Copy each line of the records below that mentions the word "search".

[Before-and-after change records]
▬▬▬▬▬▬▬▬▬▬

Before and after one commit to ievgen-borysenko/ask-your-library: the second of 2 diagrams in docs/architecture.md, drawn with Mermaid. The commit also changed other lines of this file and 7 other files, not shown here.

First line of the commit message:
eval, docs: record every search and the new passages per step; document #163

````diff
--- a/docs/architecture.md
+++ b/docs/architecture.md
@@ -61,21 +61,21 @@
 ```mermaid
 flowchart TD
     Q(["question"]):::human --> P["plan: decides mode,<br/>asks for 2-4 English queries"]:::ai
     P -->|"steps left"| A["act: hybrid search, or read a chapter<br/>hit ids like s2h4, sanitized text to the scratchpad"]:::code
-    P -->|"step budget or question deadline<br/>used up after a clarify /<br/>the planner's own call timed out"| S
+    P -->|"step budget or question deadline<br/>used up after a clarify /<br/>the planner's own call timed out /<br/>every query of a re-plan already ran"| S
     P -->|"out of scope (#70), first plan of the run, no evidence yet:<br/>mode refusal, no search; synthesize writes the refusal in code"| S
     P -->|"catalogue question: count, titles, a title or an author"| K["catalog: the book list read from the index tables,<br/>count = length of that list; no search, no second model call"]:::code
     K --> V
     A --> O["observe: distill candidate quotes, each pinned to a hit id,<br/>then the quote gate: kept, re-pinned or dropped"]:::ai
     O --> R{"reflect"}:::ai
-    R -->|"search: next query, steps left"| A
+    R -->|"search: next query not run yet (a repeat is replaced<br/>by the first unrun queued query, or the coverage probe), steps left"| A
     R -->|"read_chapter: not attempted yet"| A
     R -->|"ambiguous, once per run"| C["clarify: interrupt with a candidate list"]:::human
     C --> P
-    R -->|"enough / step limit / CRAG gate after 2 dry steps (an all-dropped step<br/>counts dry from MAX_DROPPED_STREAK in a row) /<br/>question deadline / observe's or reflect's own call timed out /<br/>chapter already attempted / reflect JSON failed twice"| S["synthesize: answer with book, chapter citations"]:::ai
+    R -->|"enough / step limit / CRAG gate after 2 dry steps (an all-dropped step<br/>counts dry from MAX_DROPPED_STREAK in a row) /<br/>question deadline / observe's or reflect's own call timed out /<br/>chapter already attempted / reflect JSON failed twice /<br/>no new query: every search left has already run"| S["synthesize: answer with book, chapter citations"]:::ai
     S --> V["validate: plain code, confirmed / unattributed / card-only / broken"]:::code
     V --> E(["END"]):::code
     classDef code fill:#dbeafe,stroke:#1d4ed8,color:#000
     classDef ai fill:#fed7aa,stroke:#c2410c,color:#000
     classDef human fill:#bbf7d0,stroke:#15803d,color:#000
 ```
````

▬▬▬▬▬▬▬▬▬▬

> TASK SOLUTION
eval, docs: record every search and the new passages per step; document #163
     P -->|"steps left"| A["act: hybrid search, or read a chapter<br/>hit ids like s2h4, sanitized text to the scratchpad"]:::code
     P -->|"out of scope (#70), first plan of the run, no evidence yet:<br/>mode refusal, no search; synthesize writes the refusal in code"| S
     P -->|"catalogue question: count, titles, a title or an author"| K["catalog: the book list read from the index tables,<br/>count = length of that list; no search, no second model call"]:::code
-    R -->|"search: next query, steps left"| A
+    R -->|"search: next query not run yet (a repeat is replaced<br/>by the first unrun queued query, or the coverage probe), steps left"| A
+    R -->|"enough / step limit / CRAG gate after 2 dry steps (an all-dropped step<br/>counts dry from MAX_DROPPED_STREAK in a row) /<br/>question deadline / observe's or reflect's own call timed out /<br/>chapter already attempted / reflect JSON failed twice /<br/>no new query: every search left has already run"| S["synthesize: answer with book, chapter citations"]:::ai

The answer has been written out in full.